__Try it__:
Find the string "flex" in the data, and copy out each line that has it.

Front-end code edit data
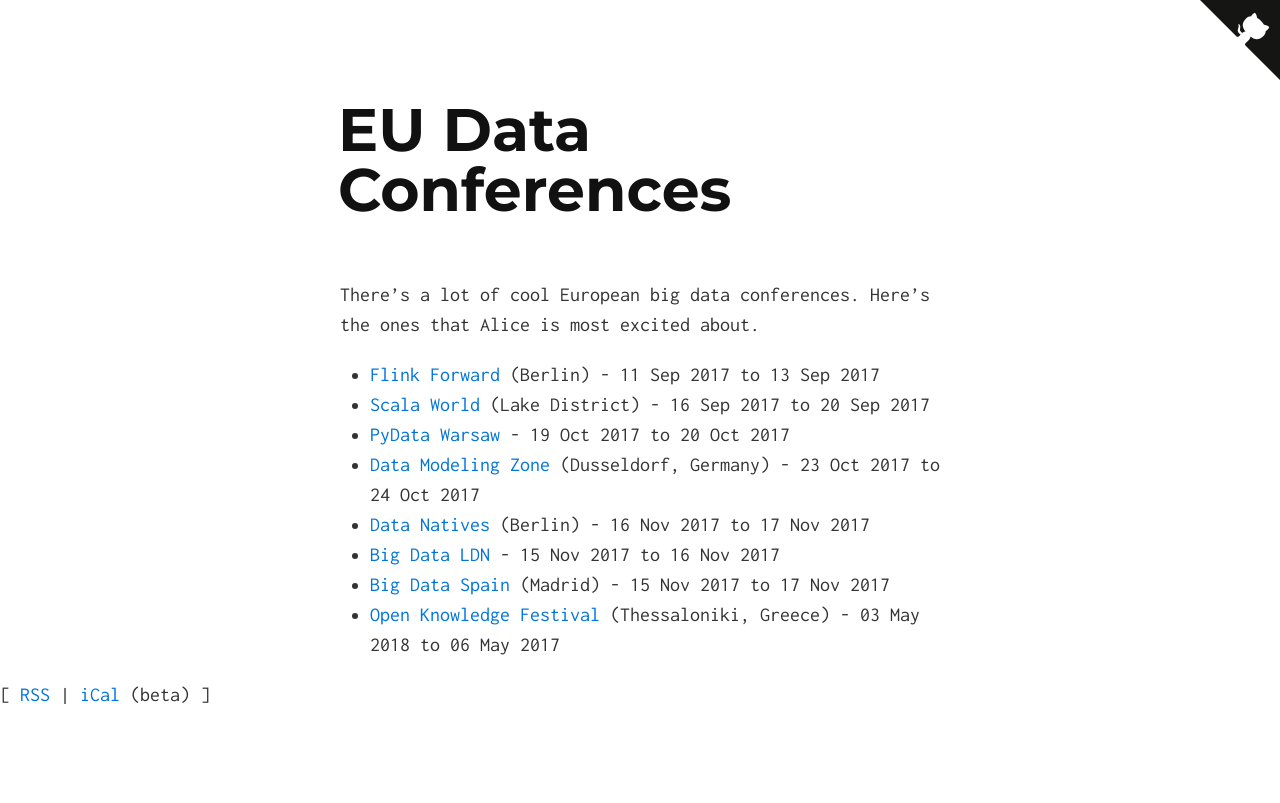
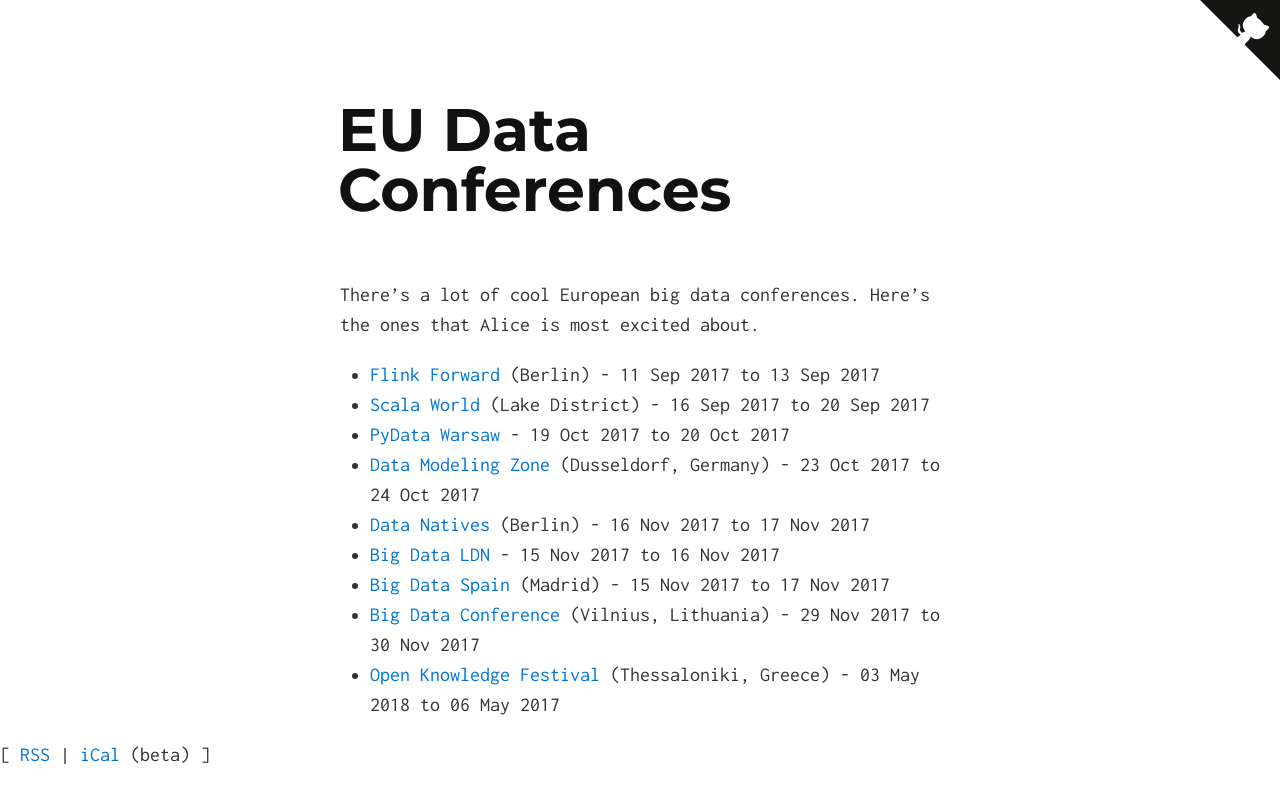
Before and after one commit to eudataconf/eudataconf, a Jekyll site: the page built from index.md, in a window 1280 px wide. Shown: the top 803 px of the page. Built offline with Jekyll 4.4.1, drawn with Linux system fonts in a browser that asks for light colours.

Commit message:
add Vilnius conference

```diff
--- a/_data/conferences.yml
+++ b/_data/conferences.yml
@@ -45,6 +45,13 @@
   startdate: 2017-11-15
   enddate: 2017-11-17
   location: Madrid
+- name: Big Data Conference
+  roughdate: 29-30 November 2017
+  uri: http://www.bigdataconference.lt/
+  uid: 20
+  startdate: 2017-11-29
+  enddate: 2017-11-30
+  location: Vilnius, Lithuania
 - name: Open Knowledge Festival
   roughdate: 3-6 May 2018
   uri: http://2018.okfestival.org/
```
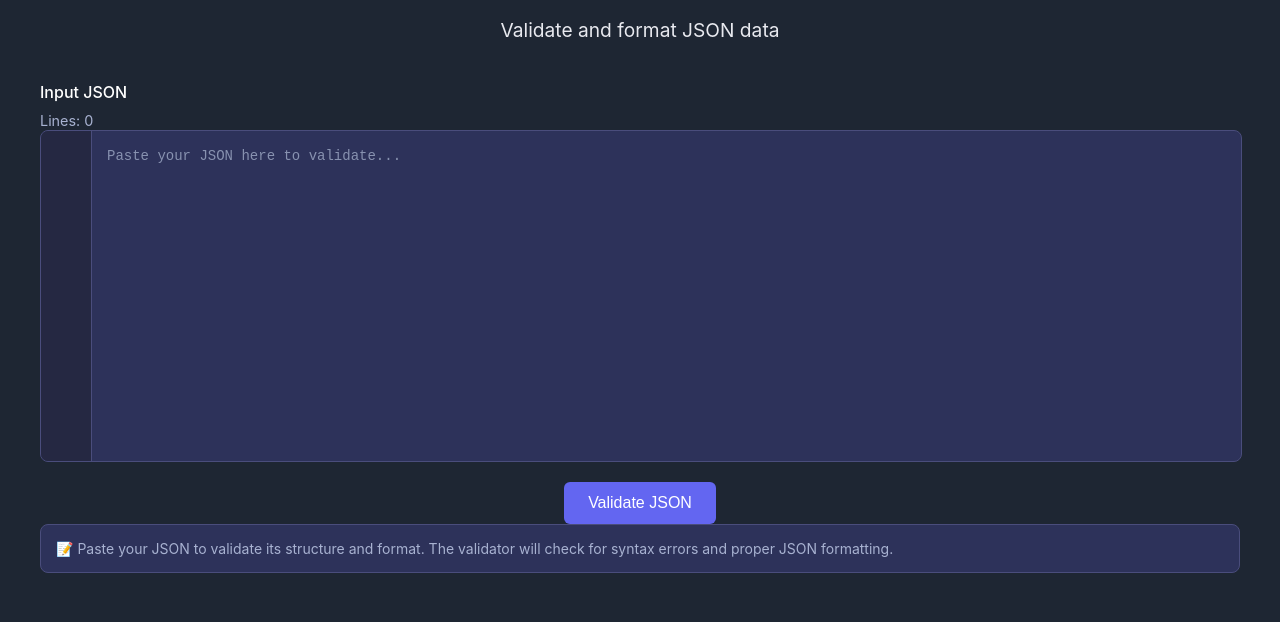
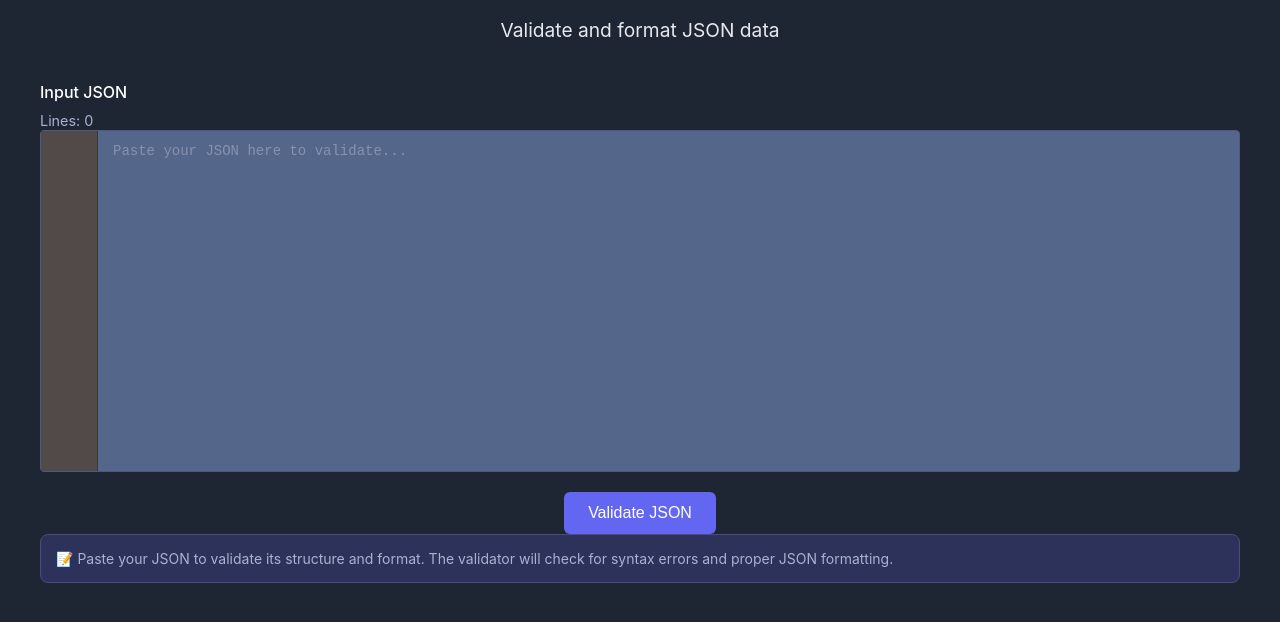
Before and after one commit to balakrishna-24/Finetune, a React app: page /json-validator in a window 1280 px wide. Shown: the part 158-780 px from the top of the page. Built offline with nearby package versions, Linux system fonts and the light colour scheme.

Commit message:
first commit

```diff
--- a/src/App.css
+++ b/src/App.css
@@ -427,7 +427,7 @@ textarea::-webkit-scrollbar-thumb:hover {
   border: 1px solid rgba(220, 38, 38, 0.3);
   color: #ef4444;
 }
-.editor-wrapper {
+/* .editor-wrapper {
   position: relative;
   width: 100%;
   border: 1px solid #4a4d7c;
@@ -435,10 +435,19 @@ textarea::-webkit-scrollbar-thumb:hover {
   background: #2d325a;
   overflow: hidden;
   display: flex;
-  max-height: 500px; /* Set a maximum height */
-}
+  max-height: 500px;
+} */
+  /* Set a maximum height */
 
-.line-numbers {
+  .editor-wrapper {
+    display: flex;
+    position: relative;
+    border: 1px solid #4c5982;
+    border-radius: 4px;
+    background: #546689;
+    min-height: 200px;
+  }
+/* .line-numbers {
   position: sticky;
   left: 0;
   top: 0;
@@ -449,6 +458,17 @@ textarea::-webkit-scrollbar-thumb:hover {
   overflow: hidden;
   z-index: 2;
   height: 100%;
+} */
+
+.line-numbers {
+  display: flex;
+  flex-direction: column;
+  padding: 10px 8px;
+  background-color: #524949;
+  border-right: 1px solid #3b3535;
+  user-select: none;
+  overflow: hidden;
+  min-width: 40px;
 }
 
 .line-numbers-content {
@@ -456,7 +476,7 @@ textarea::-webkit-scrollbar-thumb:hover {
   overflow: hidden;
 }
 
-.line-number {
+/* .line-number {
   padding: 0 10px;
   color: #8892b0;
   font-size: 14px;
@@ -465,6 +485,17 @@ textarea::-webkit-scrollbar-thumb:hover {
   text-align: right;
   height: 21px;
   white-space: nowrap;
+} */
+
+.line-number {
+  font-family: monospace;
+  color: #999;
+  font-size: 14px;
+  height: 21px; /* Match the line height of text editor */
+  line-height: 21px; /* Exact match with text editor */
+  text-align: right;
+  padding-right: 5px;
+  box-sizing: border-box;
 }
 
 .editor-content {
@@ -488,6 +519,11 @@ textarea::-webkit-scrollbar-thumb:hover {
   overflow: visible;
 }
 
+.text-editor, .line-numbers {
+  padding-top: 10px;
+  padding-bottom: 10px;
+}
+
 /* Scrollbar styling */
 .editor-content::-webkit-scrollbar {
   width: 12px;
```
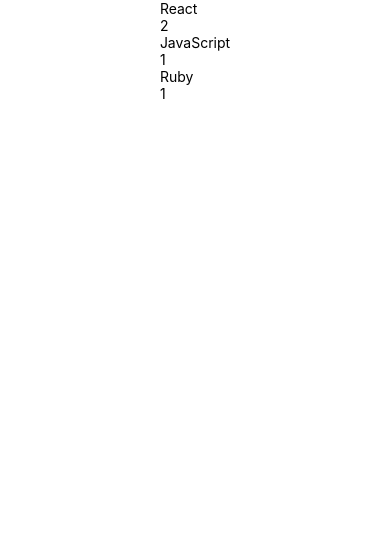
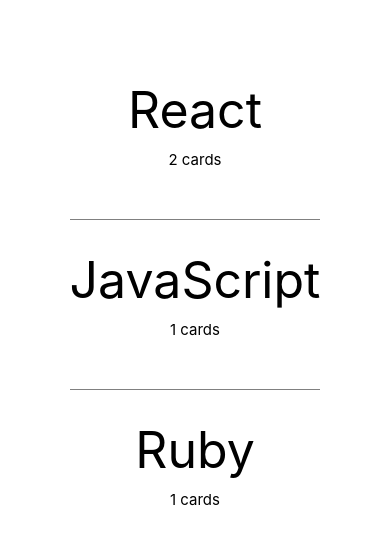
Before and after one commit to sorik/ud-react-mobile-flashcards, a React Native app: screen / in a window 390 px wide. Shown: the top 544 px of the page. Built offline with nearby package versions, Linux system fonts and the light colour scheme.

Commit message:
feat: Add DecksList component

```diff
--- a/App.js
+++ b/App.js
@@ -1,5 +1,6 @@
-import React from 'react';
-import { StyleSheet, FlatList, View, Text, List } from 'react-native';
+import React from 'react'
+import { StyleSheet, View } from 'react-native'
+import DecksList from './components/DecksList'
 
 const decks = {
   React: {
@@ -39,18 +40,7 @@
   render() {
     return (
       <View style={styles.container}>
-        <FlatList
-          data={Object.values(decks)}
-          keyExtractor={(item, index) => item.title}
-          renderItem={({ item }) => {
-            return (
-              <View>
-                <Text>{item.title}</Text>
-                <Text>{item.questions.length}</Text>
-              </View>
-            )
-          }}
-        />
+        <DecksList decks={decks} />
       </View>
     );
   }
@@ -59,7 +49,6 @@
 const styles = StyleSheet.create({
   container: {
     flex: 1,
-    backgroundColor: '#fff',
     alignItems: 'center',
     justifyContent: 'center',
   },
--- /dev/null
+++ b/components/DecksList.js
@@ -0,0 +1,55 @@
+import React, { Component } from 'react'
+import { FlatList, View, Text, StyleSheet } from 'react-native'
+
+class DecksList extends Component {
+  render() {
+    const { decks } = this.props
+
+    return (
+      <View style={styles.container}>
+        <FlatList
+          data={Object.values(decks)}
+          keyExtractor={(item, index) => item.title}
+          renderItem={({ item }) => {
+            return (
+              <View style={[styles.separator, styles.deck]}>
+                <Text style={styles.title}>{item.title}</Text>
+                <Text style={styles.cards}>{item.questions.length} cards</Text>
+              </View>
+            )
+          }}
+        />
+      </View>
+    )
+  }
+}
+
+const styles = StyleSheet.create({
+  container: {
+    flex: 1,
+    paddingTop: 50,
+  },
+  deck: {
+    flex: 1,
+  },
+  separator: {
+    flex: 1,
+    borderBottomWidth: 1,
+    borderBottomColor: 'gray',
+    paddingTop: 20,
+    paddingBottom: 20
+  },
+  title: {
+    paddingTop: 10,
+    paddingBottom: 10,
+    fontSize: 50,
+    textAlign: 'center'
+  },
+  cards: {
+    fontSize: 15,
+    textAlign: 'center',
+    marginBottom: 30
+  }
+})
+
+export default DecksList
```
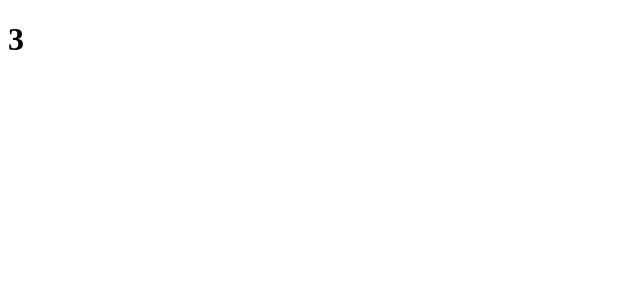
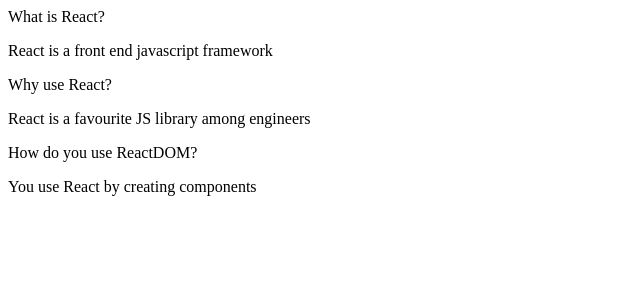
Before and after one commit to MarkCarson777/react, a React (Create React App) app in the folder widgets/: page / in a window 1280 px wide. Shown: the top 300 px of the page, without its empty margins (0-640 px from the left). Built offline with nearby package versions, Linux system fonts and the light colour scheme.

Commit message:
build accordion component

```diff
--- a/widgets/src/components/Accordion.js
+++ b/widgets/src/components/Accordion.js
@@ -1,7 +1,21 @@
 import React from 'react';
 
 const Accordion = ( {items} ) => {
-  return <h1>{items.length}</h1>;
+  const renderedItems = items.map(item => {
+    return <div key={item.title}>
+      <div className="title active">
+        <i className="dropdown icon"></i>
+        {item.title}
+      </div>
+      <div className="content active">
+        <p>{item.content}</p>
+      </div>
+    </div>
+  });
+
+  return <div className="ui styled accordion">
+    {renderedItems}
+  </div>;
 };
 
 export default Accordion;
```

__Response for this exercise__:
   display: flex;
+    display: flex;
+  display: flex;
+  flex-direction: column;
     flex: 1,
+    flex: 1,
+    flex: 1,
+    flex: 1,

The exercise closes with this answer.